**Task**: The lines to copy are those holding the string "restore" in the entries below.

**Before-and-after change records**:

::::

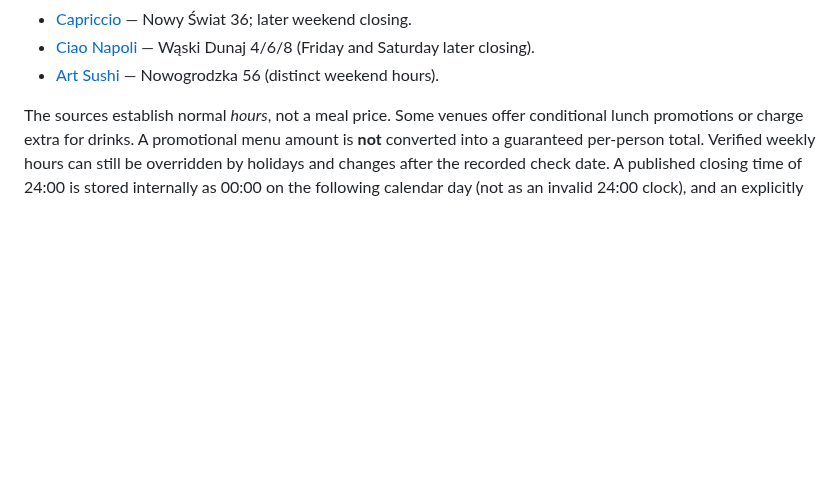
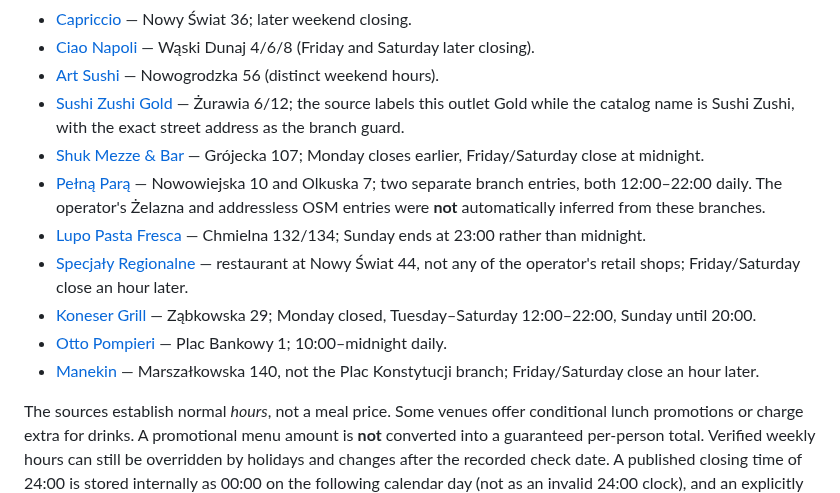
Before and after one commit to MeowRona/Unstuck, a Markdown page: PLANNER_DATA.md, the part around one of its changes. GitHub-like rendering; blank space fills up the shorter version.

Commit message:
Document updated branch-specific restaurant hours and source confidence

```diff
--- a/PLANNER_DATA.md
+++ b/PLANNER_DATA.md
@@ -44,6 +44,14 @@ Official opening-hour sources (reviewed 2026-10-14):
 - [Capriccio](https://capriccio.makro.bar/?lang=pl) — Nowy Świat 36; later weekend closing.
 - [Ciao Napoli](https://www.ciaonapoli.pl/) — Wąski Dunaj 4/6/8 (Friday and Saturday later closing).
 - [Art Sushi](https://online.artsushi.pl/) — Nowogrodzka 56 (distinct weekend hours).
+- [Sushi Zushi Gold](https://sushizushi.pl/kontakt) — Żurawia 6/12; the source labels this outlet Gold while the catalog name is Sushi Zushi, with the exact street address as the branch guard.
+- [Shuk Mezze & Bar](https://www.shuk.pl/kontakt) — Grójecka 107; Monday closes earlier, Friday/Saturday close at midnight.
+- [Pełną Parą](https://pelnapara.pl/index.php/kontakt/) — Nowowiejska 10 and Olkuska 7; two separate branch entries, both 12:00–22:00 daily. The operator's Żelazna and addressless OSM entries were **not** automatically inferred from these branches.
+- [Lupo Pasta Fresca](https://lupopasta.com/) — Chmielna 132/134; Sunday ends at 23:00 rather than midnight.
+- [Specjały Regionalne](https://www.specjalyregionalne.pl/sklepy-stacjonarne/) — restaurant at Nowy Świat 44, not any of the operator's retail shops; Friday/Saturday close an hour later.
+- [Koneser Grill](https://konesergrillwarszawa.pl/) — Ząbkowska 29; Monday closed, Tuesday–Saturday 12:00–22:00, Sunday until 20:00.
+- [Otto Pompieri](https://ottopompieri.pl/kontakt-waw) — Plac Bankowy 1; 10:00–midnight daily.
+- [Manekin](https://www.1w.manekin.pl/nalesnikarnia/warszawa-marszalkowska/) — Marszałkowska 140, not the Plac Konstytucji branch; Friday/Saturday close an hour later.
 
 The sources establish normal *hours*, not a meal price. Some venues offer conditional lunch promotions or charge extra for drinks. A promotional menu amount is **not** converted into a guaranteed per-person total. Verified weekly hours can still be overridden by holidays and changes after the recorded check date. A published closing time of 24:00 is stored internally as 00:00 on the following calendar day (not as an invalid 24:00 clock), and an explicitly closed Sunday has no opening window.
 
```
Also changed, not shown: other parts of PLANNER_DATA.md (+1 -1 lines).
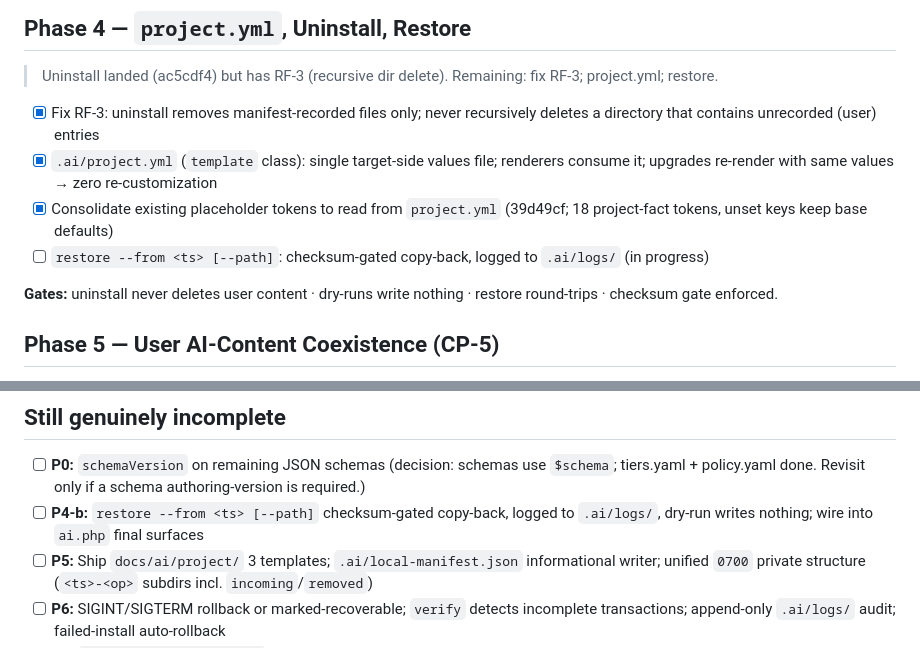
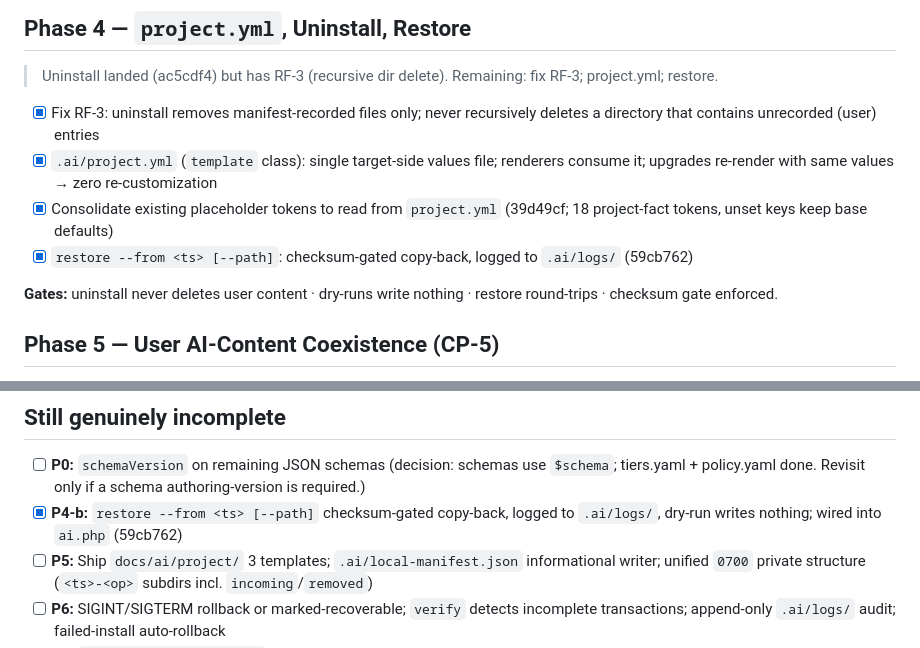
Before and after one commit to UtmostCreator/awesome-ai-utmostcreator, a Markdown page: improvement-plan.md, 2 parts joined by grey strips. Rendered like a GitHub page.

Commit message:
docs(plan): mark P4-b restore command landed

```diff
--- a/improvement-plan.md
+++ b/improvement-plan.md
@@ -178,7 +178,7 @@ obsolete-modified routed to conflicts · upgrade actually updates.
       upgrades re-render with same values → zero re-customization
 - [x] Consolidate existing placeholder tokens to read from `project.yml` (39d49cf; 18 project-fact
       tokens, unset keys keep base defaults)
-- [ ] `restore --from <ts> [--path]`: checksum-gated copy-back, logged to `.ai/logs/` (in progress)
+- [x] `restore --from <ts> [--path]`: checksum-gated copy-back, logged to `.ai/logs/` (59cb762)
 
 **Gates:** uninstall never deletes user content · dry-runs write nothing · restore round-trips ·
 checksum gate enforced.
@@ -290,8 +290,8 @@ regression tests green · no over-claimed enforcement.
 
 - [ ] **P0:** `schemaVersion` on remaining JSON schemas (decision: schemas use `$schema`; tiers.yaml +
       policy.yaml done. Revisit only if a schema authoring-version is required.)
-- [ ] **P4-b:** `restore --from <ts> [--path]` checksum-gated copy-back, logged to `.ai/logs/`,
-      dry-run writes nothing; wire into `ai.php` final surfaces
+- [x] **P4-b:** `restore --from <ts> [--path]` checksum-gated copy-back, logged to `.ai/logs/`,
+      dry-run writes nothing; wired into `ai.php` (59cb762)
 - [ ] **P5:** Ship `docs/ai/project/` 3 templates; `.ai/local-manifest.json` informational writer;
       unified `0700` private structure (`<ts>-<op>` subdirs incl. `incoming`/`removed`)
 - [ ] **P6:** SIGINT/SIGTERM rollback or marked-recoverable; `verify` detects incomplete
```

::::

**Answer for the task**:
docs(plan): mark P4-b restore command landed
-- [ ] `restore --from <ts> [--path]`: checksum-gated copy-back, logged to `.ai/logs/` (in progress)
+- [x] `restore --from <ts> [--path]`: checksum-gated copy-back, logged to `.ai/logs/` (59cb762)
 **Gates:** uninstall never deletes user content · dry-runs write nothing · restore round-trips ·
-- [ ] **P4-b:** `restore --from <ts> [--path]` checksum-gated copy-back, logged to `.ai/logs/`,
+- [x] **P4-b:** `restore --from <ts> [--path]` checksum-gated copy-back, logged to `.ai/logs/`,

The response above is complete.